> Your task
Apart from the pictures, every entry must be retyped exactly.

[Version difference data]
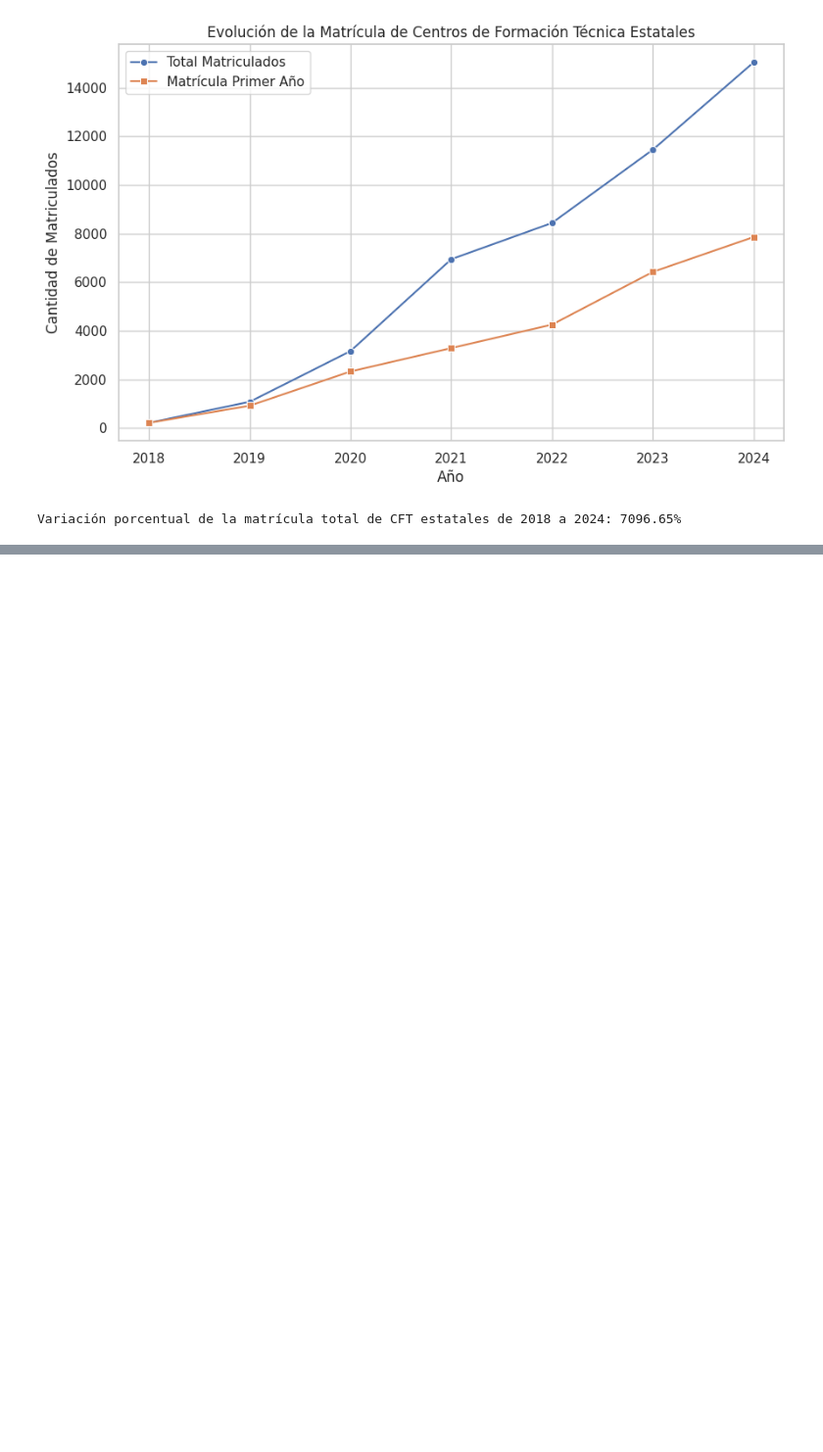
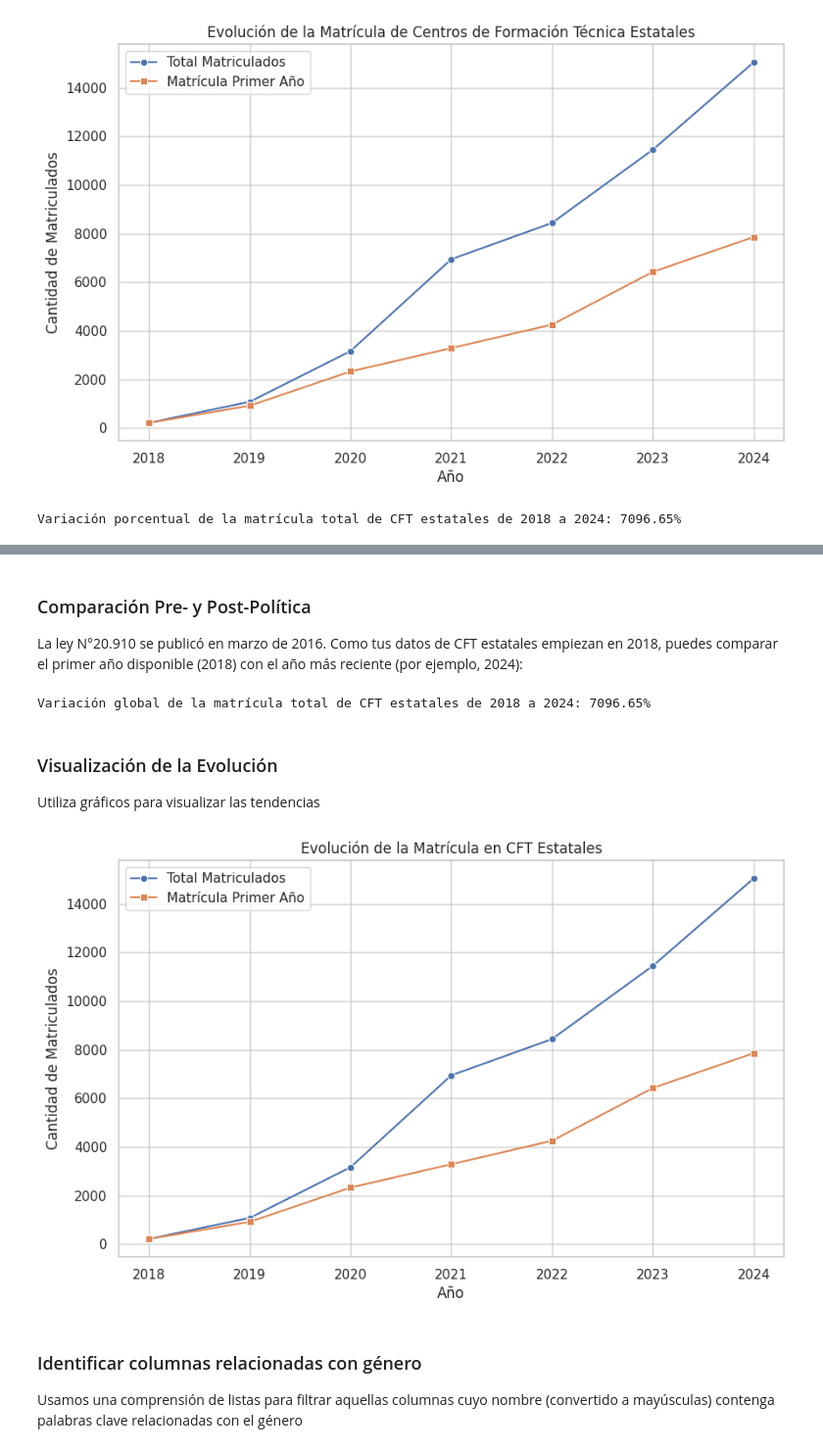
Before and after one commit to davidlealo/cft_estatales_analisis, a Jupyter notebook: analisis.ipynb, the cells around one changed output, grey strips where cells are left out. Shown at 98% size. Saved outputs shown, nothing was run; the diff lists cells and outputs as text; code cells hidden in the pictures; blank space fills up the shorter version.

```diff
--- a/analisis.ipynb
+++ b/analisis.ipynb
@@ -867,0 +878,4 @@ Variación porcentual de la matrícula total de CFT estatales de 2018 a 2024: 70
+# %%
+evolucion = df_cft_estatal.groupby("AÑO_NUM")["TOTAL MATRICULADOS"].sum().reset_index()
+print("Evolución de la matrícula total de CFT estatales:")
+print(evolucion)
@@ -867,0 +894,4 @@ Variación porcentual de la matrícula total de CFT estatales de 2018 a 2024: 70
+# %%
+evolucion_primer_año = df_cft_estatal.groupby("AÑO_NUM")["TOTAL MATRICULADOS PRIMER AÑO"].sum().reset_index()
+print("Evolución de la matrícula de primer año en CFT estatales:")
+print(evolucion_primer_año)
@@ -867,0 +908,35 @@ Variación porcentual de la matrícula total de CFT estatales de 2018 a 2024: 70
+# %% [markdown]
+### Comparación Pre- y Post-Política
+La ley N°20.910 se publicó en marzo de 2016. Como tus datos de CFT estatales empiezan en 2018, puedes comparar el primer año disponible (2018) con el año más reciente (por ejemplo, 2024):
+# %%
+anio_inicio = df_cft_estatal["AÑO_NUM"].min()  # Debe ser 2018 en tu caso
+anio_fin = df_cft_estatal["AÑO_NUM"].max()       # Por ejemplo, 2024
+
+matricula_inicio = evolucion.loc[evolucion["AÑO_NUM"] == anio_inicio, "TOTAL MATRICULADOS"].values[0]
+matricula_fin = evolucion.loc[evolucion["AÑO_NUM"] == anio_fin, "TOTAL MATRICULADOS"].values[0]
+
+variacion_global = ((matricula_fin - matricula_inicio) / matricula_inicio) * 100
+print(f"Variación global de la matrícula total de CFT estatales de {anio_inicio} a {anio_fin}: {variacion_global:.2f}%")
+# %% [output]
+Variación global de la matrícula total de CFT estatales de 2018 a 2024: 7096.65%
+# %% [markdown]
+### Visualización de la Evolución
+Utiliza gráficos para visualizar las tendencias
+# %%
+import matplotlib.pyplot as plt
+import seaborn as sns
+
+plt.figure(figsize=(10,6))
+sns.lineplot(data=evolucion, x="AÑO_NUM", y="TOTAL MATRICULADOS", marker="o", label="Total Matriculados")
+sns.lineplot(data=evolucion_primer_año, x="AÑO_NUM", y="TOTAL MATRICULADOS PRIMER AÑO", marker="s", label="Matrícula Primer Año")
+plt.title("Evolución de la Matrícula en CFT Estatales")
+plt.xlabel("Año")
+plt.ylabel("Cantidad de Matriculados")
+plt.legend()
+plt.grid(True)
+plt.show()
+# %% [output]
+[figure, added]
+# %% [markdown]
+### Identificar columnas relacionadas con género
+Usamos una comprensión de listas para filtrar aquellas columnas cuyo nombre (convertido a mayúsculas) contenga palabras clave relacionadas con el género
```
Also changed, not shown: parts of 25 cells of this notebook.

> Written answer
Before and after one commit to davidlealo/cft_estatales_analisis, a Jupyter notebook: analisis.ipynb, the cells around one changed output, grey strips where cells are left out. Shown at 98% size. Saved outputs shown, nothing was run; the diff lists cells and outputs as text; code cells hidden in the pictures; blank space fills up the shorter version.

```diff
--- a/analisis.ipynb
+++ b/analisis.ipynb
@@ -867,0 +878,4 @@ Variación porcentual de la matrícula total de CFT estatales de 2018 a 2024: 70
+# %%
+evolucion = df_cft_estatal.groupby("AÑO_NUM")["TOTAL MATRICULADOS"].sum().reset_index()
+print("Evolución de la matrícula total de CFT estatales:")
+print(evolucion)
@@ -867,0 +894,4 @@ Variación porcentual de la matrícula total de CFT estatales de 2018 a 2024: 70
+# %%
+evolucion_primer_año = df_cft_estatal.groupby("AÑO_NUM")["TOTAL MATRICULADOS PRIMER AÑO"].sum().reset_index()
+print("Evolución de la matrícula de primer año en CFT estatales:")
+print(evolucion_primer_año)
@@ -867,0 +908,35 @@ Variación porcentual de la matrícula total de CFT estatales de 2018 a 2024: 70
+# %% [markdown]
+### Comparación Pre- y Post-Política
+La ley N°20.910 se publicó en marzo de 2016. Como tus datos de CFT estatales empiezan en 2018, puedes comparar el primer año disponible (2018) con el año más reciente (por ejemplo, 2024):
+# %%
+anio_inicio = df_cft_estatal["AÑO_NUM"].min()  # Debe ser 2018 en tu caso
+anio_fin = df_cft_estatal["AÑO_NUM"].max()       # Por ejemplo, 2024
+
+matricula_inicio = evolucion.loc[evolucion["AÑO_NUM"] == anio_inicio, "TOTAL MATRICULADOS"].values[0]
+matricula_fin = evolucion.loc[evolucion["AÑO_NUM"] == anio_fin, "TOTAL MATRICULADOS"].values[0]
+
+variacion_global = ((matricula_fin - matricula_inicio) / matricula_inicio) * 100
+print(f"Variación global de la matrícula total de CFT estatales de {anio_inicio} a {anio_fin}: {variacion_global:.2f}%")
+# %% [output]
+Variación global de la matrícula total de CFT estatales de 2018 a 2024: 7096.65%
+# %% [markdown]
+### Visualización de la Evolución
+Utiliza gráficos para visualizar las tendencias
+# %%
+import matplotlib.pyplot as plt
+import seaborn as sns
+
+plt.figure(figsize=(10,6))
+sns.lineplot(data=evolucion, x="AÑO_NUM", y="TOTAL MATRICULADOS", marker="o", label="Total Matriculados")
+sns.lineplot(data=evolucion_primer_año, x="AÑO_NUM", y="TOTAL MATRICULADOS PRIMER AÑO", marker="s", label="Matrícula Primer Año")
+plt.title("Evolución de la Matrícula en CFT Estatales")
+plt.xlabel("Año")
+plt.ylabel("Cantidad de Matriculados")
+plt.legend()
+plt.grid(True)
+plt.show()
+# %% [output]
+[figure, added]
+# %% [markdown]
+### Identificar columnas relacionadas con género
+Usamos una comprensión de listas para filtrar aquellas columnas cuyo nombre (convertido a mayúsculas) contenga palabras clave relacionadas con el género
```
Also changed, not shown: parts of 25 cells of this notebook.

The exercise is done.